The party has asked all its office-bearers and Members of Parliament to be present in solidarity at the Congress headquarters on Saturday afternoon, when Sonia and Rahul Gandhi and their lawyers make the short trip from Akbar Road to the Patiala House court. Congress treasurer Motilal Vora and party general secretary Oscar Fernandes have also been summoned to the court, apart from journalist Suman Dubey and Sam Pitroda, a former adviser in the United Progressive Alliance government.

There has been a great deal of suspense over the past few days about whether the Congress leaders will seek bail or choose to go to jail should such a situation arise. However, party insiders clarified that the question of “bail or jail” is not relevant at this early stage, adding that the Gandhis would apply for a personal bond stating that they will appear before the court as and when required.

Political gains

The party has held a series of meetings over the past few days to plan for the event. The Congress hopes to gain political mileage from the court appearance of its top leaders, just as when former Prime Minister Indira Gandhi was slapped with a series of charges in 1977 during the tenure of the Janata Party government.

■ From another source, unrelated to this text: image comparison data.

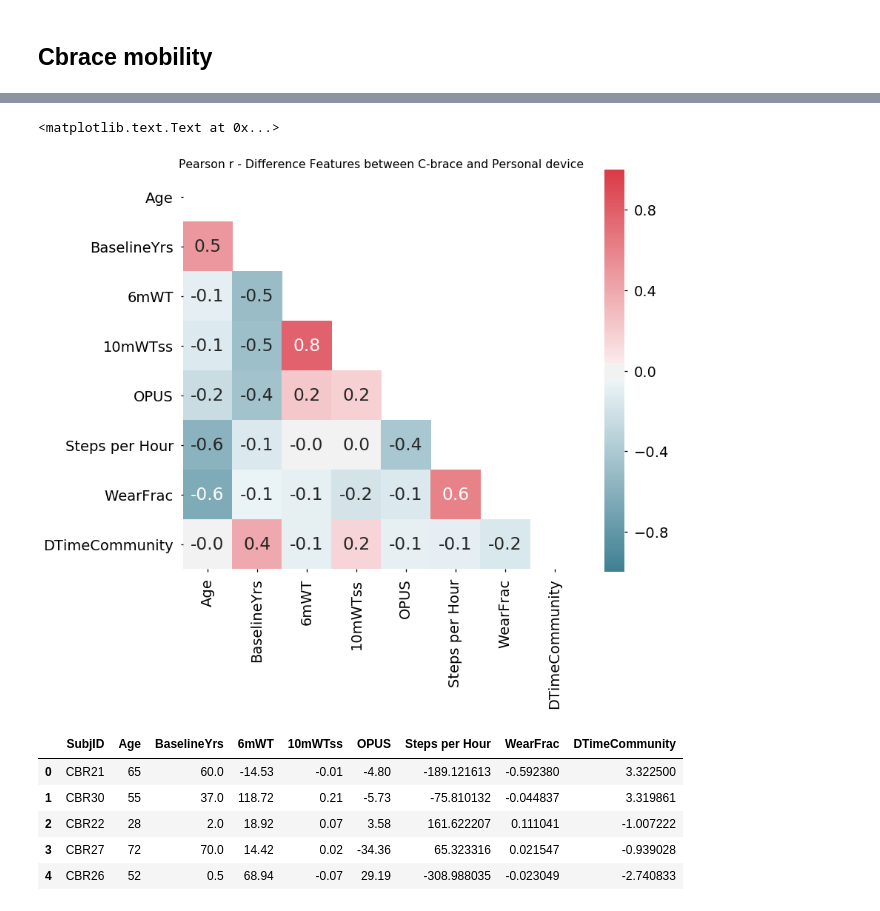
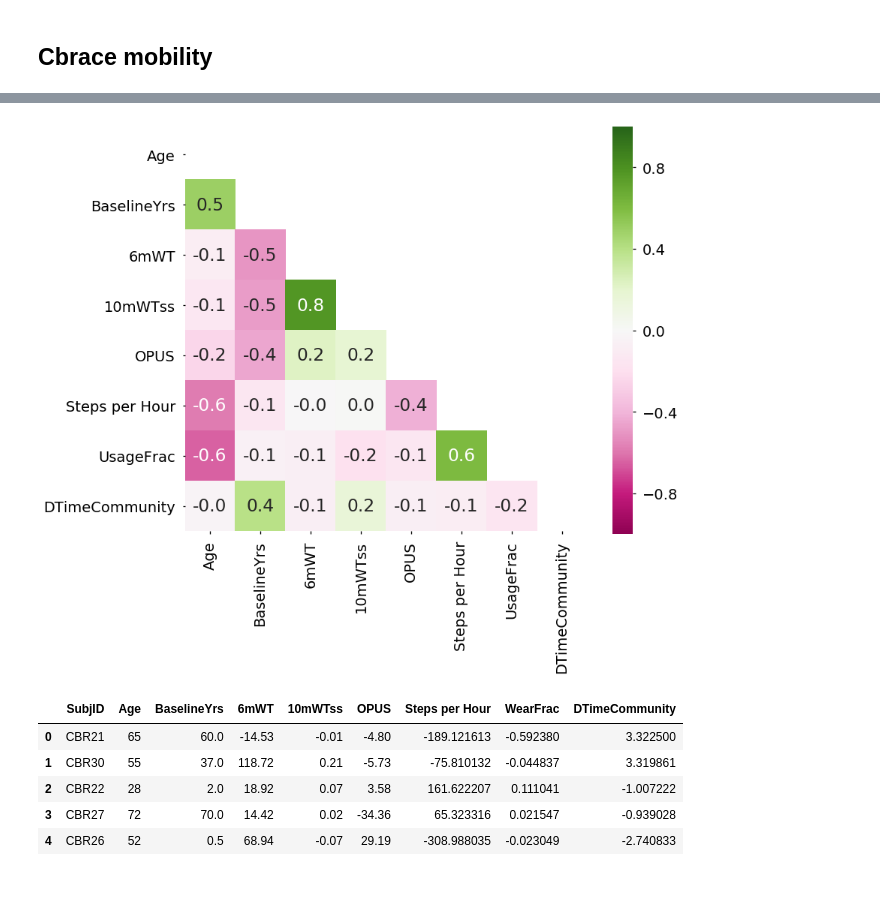
Before and after one commit to Luke3D/CbrAnalysis, a Jupyter notebook: PaperAnalysis.ipynb, the cells around one changed output, grey strips where cells are left out. Cells and saved outputs as stored; diff of their text form; code cells hidden in the pictures.

```diff
--- a/PaperAnalysis.ipynb
+++ b/PaperAnalysis.ipynb
@@ -385,3 +420,5 @@ Featsubj
 | 13 | CBR31 | 0 | 51 | 50.00 | 378.43 | 1.10 | 40.72 | 333.206490 | 0.928069 | ... |
 # %%
 Featsubj['Age']=Featsubj.Age.astype('int')
+# %%
+Featsubj=Featsubj.rename(index=str,columns={'UsageFrac':'UsageFrac'})
@@ -504,4 +559,4 @@ sns.boxplot()
 ## Cbrace mobility
 # %%
 FeatsubjCBR = pd.DataFrame(data=[],columns=['SubjID','Age','BaselineYrs','6mWT','10mWTss','DTimeCommunity',
-                                         'Steps per Hour','WearFrac'])
+                                         'Steps per Hour','UsageFrac'])
@@ -517,8 +608,8 @@ for s in Data.SubjID.unique():
     dcomm = dur[(dur['SubjID']==s) & (dur['NewBrace']==1)]['Daily Duration']
     mobilityindex = dcomm.values#/dhome.values
 
-#     WearFrac = np.nansum(Data_['Wear Frac']*Data_['Duration'])/(np.nansum(Data_['Duration'])+1e-16)
-    WearFrac = np.nanmean(Data_['Wear Frac'])
+#     UsageFrac = np.nansum(Data_['Wear Frac']*Data_['Duration'])/(np.nansum(Data_['Duration'])+1e-16)
+    UsageFrac = np.nanmean(Data_['Wear Frac'])
 
 #     steps = np.nanmean(Data_['Steps'])
     stepsHr = np.nanmean(Data_['Steps per Hour'])
@@ -528,7 +619,7 @@ for s in Data.SubjID.unique():
     fpd=(pd.DataFrame({'SubjID':s,'Age':Data_['Age'].unique(),
                        'BaselineYrs': Data_['BaselineYrs'].unique(),
                       '6mWT':Data_['6mwt'].unique(), '10mWTss':Data_['10mwt_ss'].unique(),
-                       'DTimeCommunity':mobilityindex,'WearFrac':WearFrac,
+                       'DTimeCommunity':mobilityindex,'UsageFrac':UsageFrac,
                        'Steps per Hour':stepsHr},index=[ind]))
 
     FeatsubjCBR=pd.concat([FeatsubjCBR,fpd])
@@ -559,18 +656,21 @@ Fdiff.head()
+# %%
+Fdiff=Fdiff.rename(index=str,columns={'UsageFrac':'UsageFrac'})
 # %%
+# Fdiff=Fdiff[['SubjID','Age','BaselineYrs','6mWT','10mWTss','OPUS','Steps per Hour',
+#                    'UsageFrac','DTimeCommunity']]
 Fdiff=Fdiff[['SubjID','Age','BaselineYrs','6mWT','10mWTss','OPUS','Steps per Hour',
-                   'WearFrac','DTimeCommunity']]
+                   'UsageFrac','DTimeCommunity']]
 fcorr = Fdiff.drop(['SubjID'],axis=1).corr()
 mask = np.zeros_like(fcorr, dtype=np.bool)
 mask[np.triu_indices_from(mask)] = True
 cmap = sns.diverging_palette(220, 10, as_cmap=True)
 sns.set_context('talk',font_scale=1.5)
 plt.figure(figsize=(12,10))
-sns.heatmap(data=fcorr,mask=mask,cmap=cmap,annot=True,fmt='.1f',square=True, vmin=-1, vmax=1)
+sns.heatmap(data=fcorr,mask=mask,cmap='PiYG',annot=True,fmt='.1f',square=True, vmin=-1, vmax=1)
 sns.set_context('talk',font_scale=1)
-plt.title('Pearson r - Difference Features between C-brace and Personal device')
+# plt.title('Pearson r - Difference Features between C-brace and Personal device')
 # %% [output]
-<matplotlib.text.Text at 0x...>
-[figure, old version]
+[figure, new version]
 # %%
 Fdiff.head()
 # %% [output]
```
Also changed, not shown: parts of 40 cells of this notebook.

The Congress had initially decided to gather a large number of party members from across the country to accompany the Gandhis to court, especially after Sonia Gandhi had raised a battle cry with the declaration that she was not scared of anything. “Don’t forget I am Indira Gandhi’s daughter-in-law,” the Congress president had declared last week. The Congress also disrupted parliamentary proceedings, accusing the Modi government of indulging in “politics of vendetta". Rahul Gandhi accused the Prime Minister’s Office of direct involvement in the case, which was filed by Bharatiya Janata Party leader Subramaniam Swamy.

However, the Congress has now decided against making big splash in Delhi. Instead, state units have been instructed to organise agitations across the country by burning effigies of Prime Minister Narendra Modi.

The party switched strategy after its legal team advised that any massive show of strength could prove to be counter-productive, as the courts may see it as an attempt to intimidate the judiciary. Even so, party loyalists and the youth wing are likely to amass a crowd of supporters at the headquarters, in what is being described as a “spontaneous show of support”.

Doubts abound

Although the Congress has decided to fight the National Herald case both legally and politically, its leaders are plagued by doubts about whether its cry of “political vendetta” will actually help revive the party.

The Congress’ decision to stall Parliament on this issue did not work out particularly well, with the general perception being that the party was blocking the government’s legislative agenda because of a personal legal matter. Consequently, the party was forced to bring up other issues to justify its protests in the Parliament.

The Congress president’s legal advisors – former Union minister Kapil Sibal and party spokesperson Abhishek Singhvi – have come in for criticism from a section in the party which blames them for landing the Gandhis in this mess. Some claim that their poor handling of the case has pushed Congress workers on the defensive.

Not many in the party are convinced that Sonia Gandhi’s decision to play the victim card will pay off. Their reasoning is that unlike her mother-in-law, Sonia Gandhi is not a mass leader. In addition, the developments in the National Herald case have tainted her image – this is the first time that the Congress president and vice-president are under the scanner for corruption. With Sonia Gandhi’s son-in-law Robert Vadra facing similar charges in his business dealings, the Congress party’s first family finds itself on shaky ground.

The hearing comes at an inopportune time for an upbeat Congress, which was all set to corner the National Democratic Alliance government after the Bharatiya Janata Party’s humiliating defeat in the Bihar assembly election last month.

The Bihar result had energised Congress workers, who hoped its victory as part of the Grand Alliance would be a turning point. It also served as a reminder that Narendra Modi was not invincible. But the legal threat now facing its top leaders has once against dented the party’s credibility.